Since the legalisation of cannabis for medical use in America and a number of other countries, more and more people are turning to cannabis to treat symptoms of PTSD.
A new UCL study, however, reports that more research is needed to determine whether it should be routine clinical practise to prescribe it as a treatment for PTSD.
The systematic review, published in the Journal of Dual Diagnosis, found that the active components of cannabis, called cannabinoids, may hold promise as a treatment for PTSD, particularly for reducing nightmares and helping people sleep.
Potential of cannabis to treat PTSD
The study’s lead author, Dr Chandni Hindocha (UCL Clinical Psychopharmacology Unit), said: “There has been a recent surge of interest in the use of cannabinoids to treat PTSD, particularly from military veterans, many of whom are already self-medicating or obtaining prescriptions in some American states.
“The lack of evidence supporting cannabis as a PTSD treatment is striking given the vast interest in it, and the large unmet need for better PTSD treatments”.
Both THC and CBD may be helpful at treating PTSD as they can change how the brain processes memories by acting on the brain’s in-built endocannabinoid system, which also regulates other brain functions that are affected by PTSD.
The researchers say there are still many unanswered questions about the safety and efficacy of cannabis-based medications for PTSD, and potential long-term effects such as addiction or a risk of psychosis.
The existing evidence shows promise, however, as some studies showed that cannabis products appeared to reduce PTSD symptoms such as insomnia and nightmares.
More research is needed
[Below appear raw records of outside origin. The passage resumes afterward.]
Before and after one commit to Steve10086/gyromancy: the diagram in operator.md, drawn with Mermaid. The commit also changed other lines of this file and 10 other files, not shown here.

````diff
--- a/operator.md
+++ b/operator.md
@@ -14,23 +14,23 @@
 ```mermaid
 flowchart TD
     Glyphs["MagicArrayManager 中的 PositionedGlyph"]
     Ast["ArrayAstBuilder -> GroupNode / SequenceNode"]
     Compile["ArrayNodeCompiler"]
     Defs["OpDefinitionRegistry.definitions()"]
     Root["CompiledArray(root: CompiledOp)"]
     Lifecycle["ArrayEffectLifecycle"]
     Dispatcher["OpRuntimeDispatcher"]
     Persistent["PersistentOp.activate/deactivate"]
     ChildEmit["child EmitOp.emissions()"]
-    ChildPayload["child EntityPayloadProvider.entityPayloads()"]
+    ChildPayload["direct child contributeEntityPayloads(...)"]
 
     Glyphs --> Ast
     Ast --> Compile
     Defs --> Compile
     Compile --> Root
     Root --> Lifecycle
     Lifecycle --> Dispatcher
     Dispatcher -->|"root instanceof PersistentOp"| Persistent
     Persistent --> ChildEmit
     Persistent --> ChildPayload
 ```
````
The study’s senior author, Dr Michael Bloomfield of UCL Psychiatry and the Traumatic Stress Clinic, St Pancras Hospital, said: “Based on the evidence, we cannot yet make any clinical recommendations about using cannabinoids to treat PTSD. Current prescribing of cannabinoids for PTSD is not backed up by high quality evidence, but the findings certainly highlight the need for more research, particularly long-term clinical trials.
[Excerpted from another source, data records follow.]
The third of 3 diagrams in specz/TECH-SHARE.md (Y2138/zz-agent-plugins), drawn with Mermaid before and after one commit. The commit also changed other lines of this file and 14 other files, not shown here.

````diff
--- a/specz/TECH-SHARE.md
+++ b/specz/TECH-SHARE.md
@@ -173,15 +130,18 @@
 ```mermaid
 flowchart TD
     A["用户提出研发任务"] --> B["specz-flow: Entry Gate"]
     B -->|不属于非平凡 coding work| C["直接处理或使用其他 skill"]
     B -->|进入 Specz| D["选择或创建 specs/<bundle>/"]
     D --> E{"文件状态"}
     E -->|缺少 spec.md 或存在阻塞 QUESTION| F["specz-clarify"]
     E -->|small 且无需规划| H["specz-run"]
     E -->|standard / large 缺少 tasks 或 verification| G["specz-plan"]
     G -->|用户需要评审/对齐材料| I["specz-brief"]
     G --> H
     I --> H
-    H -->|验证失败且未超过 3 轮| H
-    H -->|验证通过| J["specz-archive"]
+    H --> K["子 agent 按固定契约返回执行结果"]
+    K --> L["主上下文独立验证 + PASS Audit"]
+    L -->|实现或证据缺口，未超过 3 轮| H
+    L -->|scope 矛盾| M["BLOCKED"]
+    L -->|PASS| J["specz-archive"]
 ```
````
“Many of these studies have been conducted in military veterans, but we also need to be looking at other groups, as PTSD can vary depending on the nature of the trauma so different approaches may benefit different groups”.
Dr Hindocha added: “Unfortunately, medicinal uses of cannabis have historically been difficult to study due to legal restrictions, so it could take a long time before there is enough evidence to support clinical recommendations. New approaches are needed to make the most of existing evidence in the meantime.”
What is PTSD?
PTSD can be a debilitating condition and currently impact around 1% of the UK population, typically consisting of re-experiencing a traumatic event through intrusive memories, flashbacks or nightmares, and often involves hyper-reactivity (a state of constant vigilance) and insomnia.
The study was conducted by researchers at UCL and the University of Amsterdam and was supported by the National Institute for Health Research UCLH Biomedical Research Centre.